What enabled such a robust performance are due to various factors. One, small-cap biosciences (despite its high volatility) tend to offer the best returns (if one has the stomach to absorb such wild fluctuations in the share price). The high returns stem from the fact that an approved branded therapeutic (especially those servicing the orphan market) can be reimbursed with a significant premium: those profits are then rippled to the share price (at least in the long-run). Second, we leverage on our expertise in data forecasting and years of experience in the financial markets in an integrated framework of investing to give our members an edge (especially in clinical and regulatory binary forecasting). Even if the sector performs superbly, it does not pay off if one does not have an edge and is simply going in for a coin toss per se.


In all, we hope you enjoy our continuing coverage re portfolio management and investment strategy. In this paper, we discussed the strategies that can be employed by both the professional managers as well as the everyday investors. The secret sauce for success is the balancing of risks to rewards (just as a physician would prescribe a medicine that is based on the benefits to risks profile). Finding one’s risk tolerance and adopting the proper strategy in building one’s portfolio is most likely to lead to long-term outperformance. In the goal of maximizing the chances of finding home-run (multi-bagger) stocks while minimizing the impact of the negative binaries, one can either employ a 10-equity portfolio or the 30-stock holding. The key is that diversification is a requisite. At IBI, we continue to push our due diligence in serving our members. We appreciate your stock tips, advice, wisdom as well as friendship. And, we hope to serve you for many years to come.
Author’s note: this research is authored by Dr. Tran BioSci Analyst, Vandon Duong (in collaboration with Hung Tran, M.D., M.S., C.N.P.R.). Disclosure: Dr. Tran is long on ALPN.

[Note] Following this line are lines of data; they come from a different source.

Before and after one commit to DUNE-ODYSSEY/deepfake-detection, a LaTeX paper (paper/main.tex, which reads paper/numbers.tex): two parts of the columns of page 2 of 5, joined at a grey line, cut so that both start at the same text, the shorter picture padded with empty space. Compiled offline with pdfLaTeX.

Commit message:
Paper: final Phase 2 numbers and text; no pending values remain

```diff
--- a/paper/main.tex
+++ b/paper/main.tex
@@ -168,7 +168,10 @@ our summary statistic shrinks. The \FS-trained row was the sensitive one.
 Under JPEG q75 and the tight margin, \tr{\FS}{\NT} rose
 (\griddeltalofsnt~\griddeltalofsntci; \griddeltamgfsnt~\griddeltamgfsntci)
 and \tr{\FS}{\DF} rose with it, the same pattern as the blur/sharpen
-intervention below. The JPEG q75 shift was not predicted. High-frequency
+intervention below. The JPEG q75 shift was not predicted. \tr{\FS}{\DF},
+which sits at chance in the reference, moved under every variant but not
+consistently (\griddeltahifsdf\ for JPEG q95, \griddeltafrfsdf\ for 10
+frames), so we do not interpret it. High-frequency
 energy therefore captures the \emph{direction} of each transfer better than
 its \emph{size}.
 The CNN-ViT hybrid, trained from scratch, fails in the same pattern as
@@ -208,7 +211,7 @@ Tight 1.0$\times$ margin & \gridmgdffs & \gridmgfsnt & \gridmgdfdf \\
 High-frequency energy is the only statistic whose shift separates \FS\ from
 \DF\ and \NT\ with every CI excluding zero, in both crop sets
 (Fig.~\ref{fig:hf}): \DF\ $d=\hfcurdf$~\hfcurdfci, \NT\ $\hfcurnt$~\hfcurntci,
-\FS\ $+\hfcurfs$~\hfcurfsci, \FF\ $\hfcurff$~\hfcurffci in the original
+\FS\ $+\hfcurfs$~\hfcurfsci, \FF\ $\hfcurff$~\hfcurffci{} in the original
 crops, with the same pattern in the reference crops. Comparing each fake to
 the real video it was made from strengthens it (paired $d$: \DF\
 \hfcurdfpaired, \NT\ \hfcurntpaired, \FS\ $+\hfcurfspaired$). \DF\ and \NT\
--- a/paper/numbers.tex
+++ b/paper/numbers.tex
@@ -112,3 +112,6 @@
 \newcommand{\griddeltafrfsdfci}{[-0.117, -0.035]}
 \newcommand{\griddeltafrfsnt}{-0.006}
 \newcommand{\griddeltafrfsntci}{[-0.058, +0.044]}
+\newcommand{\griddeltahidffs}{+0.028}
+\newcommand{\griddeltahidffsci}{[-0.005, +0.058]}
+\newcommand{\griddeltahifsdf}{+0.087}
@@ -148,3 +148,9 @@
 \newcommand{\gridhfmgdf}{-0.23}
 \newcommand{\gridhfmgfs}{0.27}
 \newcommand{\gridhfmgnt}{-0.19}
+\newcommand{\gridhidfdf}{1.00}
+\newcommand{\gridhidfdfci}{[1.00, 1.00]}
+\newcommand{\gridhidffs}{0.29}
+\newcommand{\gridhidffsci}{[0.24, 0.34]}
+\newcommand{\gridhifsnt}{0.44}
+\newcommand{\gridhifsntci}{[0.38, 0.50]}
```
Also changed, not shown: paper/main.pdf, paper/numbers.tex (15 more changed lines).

Vandon is a new analyst joining Integrated BioSci Investing. Vandon is a Ph.D. candidate in the Dept. of Bioengineering at Stanford University. He is also a Partner of the Mythos Biotechnology Fund, an investment firm composed of Stanford students and postdocs. Before joining Stanford, Vandon received his degrees in Physics and Biomedical Engineering from the University of Minnesota. Vandon has extensive research experience in protein engineering, leading projects involving directed evolution, structure-guided rational design, and design by computational modeling. He has expertise in biochemistry, bioengineering, and biophysics.